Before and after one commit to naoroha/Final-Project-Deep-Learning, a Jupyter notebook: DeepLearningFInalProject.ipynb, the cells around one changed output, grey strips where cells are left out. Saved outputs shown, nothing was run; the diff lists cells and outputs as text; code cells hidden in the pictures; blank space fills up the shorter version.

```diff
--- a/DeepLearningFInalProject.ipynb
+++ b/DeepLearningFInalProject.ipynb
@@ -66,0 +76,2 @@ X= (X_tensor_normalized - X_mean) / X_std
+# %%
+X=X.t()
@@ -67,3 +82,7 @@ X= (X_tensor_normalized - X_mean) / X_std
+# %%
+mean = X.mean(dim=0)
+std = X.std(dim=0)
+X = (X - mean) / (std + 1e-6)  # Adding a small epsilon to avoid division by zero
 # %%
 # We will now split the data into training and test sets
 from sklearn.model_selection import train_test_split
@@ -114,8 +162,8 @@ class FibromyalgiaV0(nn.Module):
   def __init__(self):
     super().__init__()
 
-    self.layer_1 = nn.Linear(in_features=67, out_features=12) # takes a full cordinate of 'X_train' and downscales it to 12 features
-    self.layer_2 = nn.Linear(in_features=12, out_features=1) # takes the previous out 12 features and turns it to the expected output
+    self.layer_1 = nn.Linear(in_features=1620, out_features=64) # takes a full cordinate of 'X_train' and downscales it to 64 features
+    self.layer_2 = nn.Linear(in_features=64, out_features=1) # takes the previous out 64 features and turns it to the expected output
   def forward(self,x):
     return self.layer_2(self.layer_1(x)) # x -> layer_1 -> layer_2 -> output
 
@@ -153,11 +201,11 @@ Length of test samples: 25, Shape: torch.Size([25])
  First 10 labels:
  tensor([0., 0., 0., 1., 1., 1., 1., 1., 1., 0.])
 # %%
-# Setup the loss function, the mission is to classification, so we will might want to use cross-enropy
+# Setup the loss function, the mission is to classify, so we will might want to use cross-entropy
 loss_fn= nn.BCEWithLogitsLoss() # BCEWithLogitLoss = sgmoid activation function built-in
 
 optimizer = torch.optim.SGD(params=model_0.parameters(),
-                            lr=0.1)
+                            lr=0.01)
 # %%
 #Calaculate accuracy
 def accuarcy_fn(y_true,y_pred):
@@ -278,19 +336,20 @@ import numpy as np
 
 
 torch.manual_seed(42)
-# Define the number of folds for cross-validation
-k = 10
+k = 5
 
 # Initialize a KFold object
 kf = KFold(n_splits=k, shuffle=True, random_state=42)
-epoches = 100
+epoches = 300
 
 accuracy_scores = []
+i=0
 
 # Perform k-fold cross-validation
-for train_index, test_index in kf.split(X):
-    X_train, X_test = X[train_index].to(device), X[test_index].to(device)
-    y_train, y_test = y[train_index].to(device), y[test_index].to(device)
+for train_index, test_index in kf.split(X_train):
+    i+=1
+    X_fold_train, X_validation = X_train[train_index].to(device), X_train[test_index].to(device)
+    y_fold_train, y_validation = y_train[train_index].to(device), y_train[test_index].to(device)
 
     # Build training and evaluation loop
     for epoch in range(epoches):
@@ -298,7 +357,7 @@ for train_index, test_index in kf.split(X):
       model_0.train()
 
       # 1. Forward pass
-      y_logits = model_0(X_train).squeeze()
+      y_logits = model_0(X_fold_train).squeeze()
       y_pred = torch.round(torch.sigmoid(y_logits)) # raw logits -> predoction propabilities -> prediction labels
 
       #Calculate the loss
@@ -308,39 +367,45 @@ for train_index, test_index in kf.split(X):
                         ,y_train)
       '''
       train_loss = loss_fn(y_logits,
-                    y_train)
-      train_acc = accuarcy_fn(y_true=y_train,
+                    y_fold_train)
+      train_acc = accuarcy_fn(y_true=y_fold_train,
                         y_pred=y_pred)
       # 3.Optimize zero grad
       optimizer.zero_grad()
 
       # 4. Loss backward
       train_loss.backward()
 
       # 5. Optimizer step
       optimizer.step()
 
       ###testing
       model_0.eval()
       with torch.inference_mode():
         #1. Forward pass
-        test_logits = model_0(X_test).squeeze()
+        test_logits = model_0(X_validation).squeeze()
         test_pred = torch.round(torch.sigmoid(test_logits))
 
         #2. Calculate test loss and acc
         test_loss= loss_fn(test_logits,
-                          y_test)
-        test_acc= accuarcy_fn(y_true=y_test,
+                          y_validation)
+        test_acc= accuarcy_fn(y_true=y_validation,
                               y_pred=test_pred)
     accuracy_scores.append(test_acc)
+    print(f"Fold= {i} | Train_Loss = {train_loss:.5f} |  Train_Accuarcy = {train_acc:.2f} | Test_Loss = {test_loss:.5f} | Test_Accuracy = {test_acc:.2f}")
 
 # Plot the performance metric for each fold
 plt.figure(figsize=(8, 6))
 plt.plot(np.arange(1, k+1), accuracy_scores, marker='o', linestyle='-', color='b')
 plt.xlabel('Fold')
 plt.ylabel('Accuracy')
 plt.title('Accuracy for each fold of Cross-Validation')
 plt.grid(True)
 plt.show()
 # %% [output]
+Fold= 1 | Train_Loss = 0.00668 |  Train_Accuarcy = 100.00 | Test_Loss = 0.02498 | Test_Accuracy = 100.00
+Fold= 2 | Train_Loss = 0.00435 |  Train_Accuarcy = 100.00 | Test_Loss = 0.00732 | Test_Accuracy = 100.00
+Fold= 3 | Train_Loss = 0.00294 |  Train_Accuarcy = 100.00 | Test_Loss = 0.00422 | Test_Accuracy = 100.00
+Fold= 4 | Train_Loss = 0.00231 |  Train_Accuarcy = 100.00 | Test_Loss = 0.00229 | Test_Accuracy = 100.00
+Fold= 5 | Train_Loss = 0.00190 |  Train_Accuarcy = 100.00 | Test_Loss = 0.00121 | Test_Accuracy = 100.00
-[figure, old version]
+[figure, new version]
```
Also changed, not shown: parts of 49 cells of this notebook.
----
*INSTRUCTIONS FOR THE TASK*:
Copy each entry exactly.

*FINISHED TASK*:
Before and after one commit to naoroha/Final-Project-Deep-Learning, a Jupyter notebook: DeepLearningFInalProject.ipynb, the cells around one changed output, grey strips where cells are left out. Saved outputs shown, nothing was run; the diff lists cells and outputs as text; code cells hidden in the pictures; blank space fills up the shorter version.

```diff
--- a/DeepLearningFInalProject.ipynb
+++ b/DeepLearningFInalProject.ipynb
@@ -66,0 +76,2 @@ X= (X_tensor_normalized - X_mean) / X_std
+# %%
+X=X.t()
@@ -67,3 +82,7 @@ X= (X_tensor_normalized - X_mean) / X_std
+# %%
+mean = X.mean(dim=0)
+std = X.std(dim=0)
+X = (X - mean) / (std + 1e-6)  # Adding a small epsilon to avoid division by zero
 # %%
 # We will now split the data into training and test sets
 from sklearn.model_selection import train_test_split
@@ -114,8 +162,8 @@ class FibromyalgiaV0(nn.Module):
   def __init__(self):
     super().__init__()
 
-    self.layer_1 = nn.Linear(in_features=67, out_features=12) # takes a full cordinate of 'X_train' and downscales it to 12 features
-    self.layer_2 = nn.Linear(in_features=12, out_features=1) # takes the previous out 12 features and turns it to the expected output
+    self.layer_1 = nn.Linear(in_features=1620, out_features=64) # takes a full cordinate of 'X_train' and downscales it to 64 features
+    self.layer_2 = nn.Linear(in_features=64, out_features=1) # takes the previous out 64 features and turns it to the expected output
   def forward(self,x):
     return self.layer_2(self.layer_1(x)) # x -> layer_1 -> layer_2 -> output
 
@@ -153,11 +201,11 @@ Length of test samples: 25, Shape: torch.Size([25])
  First 10 labels:
  tensor([0., 0., 0., 1., 1., 1., 1., 1., 1., 0.])
 # %%
-# Setup the loss function, the mission is to classification, so we will might want to use cross-enropy
+# Setup the loss function, the mission is to classify, so we will might want to use cross-entropy
 loss_fn= nn.BCEWithLogitsLoss() # BCEWithLogitLoss = sgmoid activation function built-in
 
 optimizer = torch.optim.SGD(params=model_0.parameters(),
-                            lr=0.1)
+                            lr=0.01)
 # %%
 #Calaculate accuracy
 def accuarcy_fn(y_true,y_pred):
@@ -278,19 +336,20 @@ import numpy as np
 
 
 torch.manual_seed(42)
-# Define the number of folds for cross-validation
-k = 10
+k = 5
 
 # Initialize a KFold object
 kf = KFold(n_splits=k, shuffle=True, random_state=42)
-epoches = 100
+epoches = 300
 
 accuracy_scores = []
+i=0
 
 # Perform k-fold cross-validation
-for train_index, test_index in kf.split(X):
-    X_train, X_test = X[train_index].to(device), X[test_index].to(device)
-    y_train, y_test = y[train_index].to(device), y[test_index].to(device)
+for train_index, test_index in kf.split(X_train):
+    i+=1
+    X_fold_train, X_validation = X_train[train_index].to(device), X_train[test_index].to(device)
+    y_fold_train, y_validation = y_train[train_index].to(device), y_train[test_index].to(device)
 
     # Build training and evaluation loop
     for epoch in range(epoches):
@@ -298,7 +357,7 @@ for train_index, test_index in kf.split(X):
       model_0.train()
 
       # 1. Forward pass
-      y_logits = model_0(X_train).squeeze()
+      y_logits = model_0(X_fold_train).squeeze()
       y_pred = torch.round(torch.sigmoid(y_logits)) # raw logits -> predoction propabilities -> prediction labels
 
       #Calculate the loss
@@ -308,39 +367,45 @@ for train_index, test_index in kf.split(X):
                         ,y_train)
       '''
       train_loss = loss_fn(y_logits,
-                    y_train)
-      train_acc = accuarcy_fn(y_true=y_train,
+                    y_fold_train)
+      train_acc = accuarcy_fn(y_true=y_fold_train,
                         y_pred=y_pred)
       # 3.Optimize zero grad
       optimizer.zero_grad()
 
       # 4. Loss backward
       train_loss.backward()
 
       # 5. Optimizer step
       optimizer.step()
 
       ###testing
       model_0.eval()
       with torch.inference_mode():
         #1. Forward pass
-        test_logits = model_0(X_test).squeeze()
+        test_logits = model_0(X_validation).squeeze()
         test_pred = torch.round(torch.sigmoid(test_logits))
 
         #2. Calculate test loss and acc
         test_loss= loss_fn(test_logits,
-                          y_test)
-        test_acc= accuarcy_fn(y_true=y_test,
+                          y_validation)
+        test_acc= accuarcy_fn(y_true=y_validation,
                               y_pred=test_pred)
     accuracy_scores.append(test_acc)
+    print(f"Fold= {i} | Train_Loss = {train_loss:.5f} |  Train_Accuarcy = {train_acc:.2f} | Test_Loss = {test_loss:.5f} | Test_Accuracy = {test_acc:.2f}")
 
 # Plot the performance metric for each fold
 plt.figure(figsize=(8, 6))
 plt.plot(np.arange(1, k+1), accuracy_scores, marker='o', linestyle='-', color='b')
 plt.xlabel('Fold')
 plt.ylabel('Accuracy')
 plt.title('Accuracy for each fold of Cross-Validation')
 plt.grid(True)
 plt.show()
 # %% [output]
+Fold= 1 | Train_Loss = 0.00668 |  Train_Accuarcy = 100.00 | Test_Loss = 0.02498 | Test_Accuracy = 100.00
+Fold= 2 | Train_Loss = 0.00435 |  Train_Accuarcy = 100.00 | Test_Loss = 0.00732 | Test_Accuracy = 100.00
+Fold= 3 | Train_Loss = 0.00294 |  Train_Accuarcy = 100.00 | Test_Loss = 0.00422 | Test_Accuracy = 100.00
+Fold= 4 | Train_Loss = 0.00231 |  Train_Accuarcy = 100.00 | Test_Loss = 0.00229 | Test_Accuracy = 100.00
+Fold= 5 | Train_Loss = 0.00190 |  Train_Accuarcy = 100.00 | Test_Loss = 0.00121 | Test_Accuracy = 100.00
-[figure, old version]
+[figure, new version]
```
Also changed, not shown: parts of 49 cells of this notebook.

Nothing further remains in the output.